**Exercise data:**
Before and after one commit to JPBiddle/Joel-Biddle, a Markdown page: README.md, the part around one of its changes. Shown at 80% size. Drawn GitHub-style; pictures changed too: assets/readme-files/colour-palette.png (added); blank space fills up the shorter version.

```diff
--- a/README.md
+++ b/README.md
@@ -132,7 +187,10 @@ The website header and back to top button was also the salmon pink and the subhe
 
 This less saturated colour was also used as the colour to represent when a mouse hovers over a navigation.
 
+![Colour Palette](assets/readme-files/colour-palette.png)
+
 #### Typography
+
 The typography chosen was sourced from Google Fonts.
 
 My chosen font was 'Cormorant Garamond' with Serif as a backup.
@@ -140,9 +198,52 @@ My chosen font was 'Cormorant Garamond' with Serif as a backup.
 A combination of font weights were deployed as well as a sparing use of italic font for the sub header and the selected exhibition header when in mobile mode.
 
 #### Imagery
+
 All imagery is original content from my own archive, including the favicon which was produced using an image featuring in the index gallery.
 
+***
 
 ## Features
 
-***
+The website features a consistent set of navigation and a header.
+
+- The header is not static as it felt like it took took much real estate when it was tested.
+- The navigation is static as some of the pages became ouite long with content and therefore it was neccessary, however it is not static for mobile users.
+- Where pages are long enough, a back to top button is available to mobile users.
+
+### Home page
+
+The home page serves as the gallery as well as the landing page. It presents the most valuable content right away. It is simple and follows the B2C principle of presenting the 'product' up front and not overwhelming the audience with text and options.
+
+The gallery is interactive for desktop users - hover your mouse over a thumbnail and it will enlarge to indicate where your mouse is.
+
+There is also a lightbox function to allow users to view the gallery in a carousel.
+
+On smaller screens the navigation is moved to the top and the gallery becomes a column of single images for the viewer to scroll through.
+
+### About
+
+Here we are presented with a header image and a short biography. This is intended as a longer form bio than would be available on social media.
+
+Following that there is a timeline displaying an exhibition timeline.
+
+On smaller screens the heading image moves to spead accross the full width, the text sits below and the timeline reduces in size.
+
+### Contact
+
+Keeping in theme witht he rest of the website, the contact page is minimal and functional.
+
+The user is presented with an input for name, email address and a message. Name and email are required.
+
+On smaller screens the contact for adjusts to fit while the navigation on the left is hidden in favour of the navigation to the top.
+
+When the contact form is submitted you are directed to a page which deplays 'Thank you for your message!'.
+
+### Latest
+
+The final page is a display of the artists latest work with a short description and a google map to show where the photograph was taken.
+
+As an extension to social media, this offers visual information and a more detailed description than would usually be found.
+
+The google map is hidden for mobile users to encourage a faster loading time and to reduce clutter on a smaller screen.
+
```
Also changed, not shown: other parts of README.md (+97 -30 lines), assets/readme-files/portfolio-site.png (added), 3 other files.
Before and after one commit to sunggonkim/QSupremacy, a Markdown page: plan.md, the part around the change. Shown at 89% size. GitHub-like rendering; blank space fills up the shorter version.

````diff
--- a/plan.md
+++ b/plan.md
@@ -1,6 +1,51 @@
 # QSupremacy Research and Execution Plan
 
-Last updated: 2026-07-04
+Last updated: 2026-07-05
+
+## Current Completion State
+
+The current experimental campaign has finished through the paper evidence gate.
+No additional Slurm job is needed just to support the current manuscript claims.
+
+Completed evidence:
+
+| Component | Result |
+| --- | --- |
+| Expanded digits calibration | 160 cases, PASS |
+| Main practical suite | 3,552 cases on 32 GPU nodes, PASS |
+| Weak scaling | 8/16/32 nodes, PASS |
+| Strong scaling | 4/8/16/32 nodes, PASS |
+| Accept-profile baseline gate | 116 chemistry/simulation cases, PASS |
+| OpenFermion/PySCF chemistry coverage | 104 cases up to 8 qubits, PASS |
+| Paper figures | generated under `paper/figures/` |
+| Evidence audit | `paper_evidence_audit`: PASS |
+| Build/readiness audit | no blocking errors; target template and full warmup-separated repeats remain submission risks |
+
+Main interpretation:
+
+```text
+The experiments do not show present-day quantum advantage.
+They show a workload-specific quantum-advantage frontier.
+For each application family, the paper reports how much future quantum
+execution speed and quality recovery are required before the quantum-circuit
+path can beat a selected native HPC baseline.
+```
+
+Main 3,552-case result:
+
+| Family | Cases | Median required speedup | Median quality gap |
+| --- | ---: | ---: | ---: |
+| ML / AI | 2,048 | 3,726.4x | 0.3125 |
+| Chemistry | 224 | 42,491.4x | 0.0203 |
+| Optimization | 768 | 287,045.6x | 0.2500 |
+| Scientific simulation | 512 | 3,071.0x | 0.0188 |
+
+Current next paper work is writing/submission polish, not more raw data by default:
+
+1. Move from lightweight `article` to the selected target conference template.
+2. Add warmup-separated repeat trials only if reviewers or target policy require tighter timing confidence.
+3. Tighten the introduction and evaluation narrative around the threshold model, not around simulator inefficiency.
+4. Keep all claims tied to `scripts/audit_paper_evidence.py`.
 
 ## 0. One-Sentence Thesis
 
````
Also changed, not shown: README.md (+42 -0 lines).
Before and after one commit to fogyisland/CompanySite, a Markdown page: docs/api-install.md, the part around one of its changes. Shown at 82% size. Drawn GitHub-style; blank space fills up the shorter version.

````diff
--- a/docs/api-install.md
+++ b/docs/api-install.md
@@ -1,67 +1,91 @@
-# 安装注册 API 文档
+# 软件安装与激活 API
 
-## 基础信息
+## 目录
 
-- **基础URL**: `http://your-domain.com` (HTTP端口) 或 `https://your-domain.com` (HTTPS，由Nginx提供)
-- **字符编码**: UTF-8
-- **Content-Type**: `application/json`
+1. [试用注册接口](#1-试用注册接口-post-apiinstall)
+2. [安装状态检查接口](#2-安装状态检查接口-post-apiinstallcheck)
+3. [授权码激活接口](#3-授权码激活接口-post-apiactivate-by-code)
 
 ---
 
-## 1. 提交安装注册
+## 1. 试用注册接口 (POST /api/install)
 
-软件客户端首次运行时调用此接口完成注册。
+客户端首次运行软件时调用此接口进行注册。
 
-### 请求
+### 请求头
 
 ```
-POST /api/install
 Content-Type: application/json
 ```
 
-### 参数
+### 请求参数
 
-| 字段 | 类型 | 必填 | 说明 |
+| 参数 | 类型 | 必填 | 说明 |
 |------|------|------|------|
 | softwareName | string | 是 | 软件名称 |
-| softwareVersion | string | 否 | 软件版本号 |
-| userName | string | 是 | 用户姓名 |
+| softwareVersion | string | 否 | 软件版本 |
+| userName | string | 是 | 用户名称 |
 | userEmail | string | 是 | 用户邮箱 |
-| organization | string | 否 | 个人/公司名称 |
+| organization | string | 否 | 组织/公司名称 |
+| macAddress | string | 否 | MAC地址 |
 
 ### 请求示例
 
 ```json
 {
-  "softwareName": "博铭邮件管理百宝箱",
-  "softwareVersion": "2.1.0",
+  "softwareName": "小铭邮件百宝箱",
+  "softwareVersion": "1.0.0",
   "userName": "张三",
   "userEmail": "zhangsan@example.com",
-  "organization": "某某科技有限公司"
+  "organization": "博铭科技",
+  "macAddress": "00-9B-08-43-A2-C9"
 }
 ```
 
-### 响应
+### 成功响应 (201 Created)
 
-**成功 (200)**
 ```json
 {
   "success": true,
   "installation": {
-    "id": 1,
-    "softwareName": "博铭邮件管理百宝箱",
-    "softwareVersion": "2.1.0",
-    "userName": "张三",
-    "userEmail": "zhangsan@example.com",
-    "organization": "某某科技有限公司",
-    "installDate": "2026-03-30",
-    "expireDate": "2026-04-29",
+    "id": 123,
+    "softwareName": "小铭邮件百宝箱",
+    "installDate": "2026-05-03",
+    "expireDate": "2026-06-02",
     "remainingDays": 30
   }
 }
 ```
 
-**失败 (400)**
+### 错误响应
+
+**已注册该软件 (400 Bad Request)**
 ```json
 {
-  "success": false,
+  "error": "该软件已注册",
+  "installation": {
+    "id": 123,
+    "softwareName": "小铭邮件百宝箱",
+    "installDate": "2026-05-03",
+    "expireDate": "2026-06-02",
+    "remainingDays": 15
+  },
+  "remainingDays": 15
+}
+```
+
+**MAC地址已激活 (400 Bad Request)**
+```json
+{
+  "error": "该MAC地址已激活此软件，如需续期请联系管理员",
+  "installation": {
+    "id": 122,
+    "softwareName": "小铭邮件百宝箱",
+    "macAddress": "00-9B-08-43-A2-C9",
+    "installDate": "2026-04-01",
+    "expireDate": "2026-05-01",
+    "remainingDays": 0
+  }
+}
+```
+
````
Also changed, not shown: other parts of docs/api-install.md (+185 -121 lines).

**Work instruction:** Copy every line of the material above in which the word "warmup" appears.

**Output below:**
+| Build/readiness audit | no blocking errors; target template and full warmup-separated repeats remain submission risks |
+2. Add warmup-separated repeat trials only if reviewers or target policy require tighter timing confidence.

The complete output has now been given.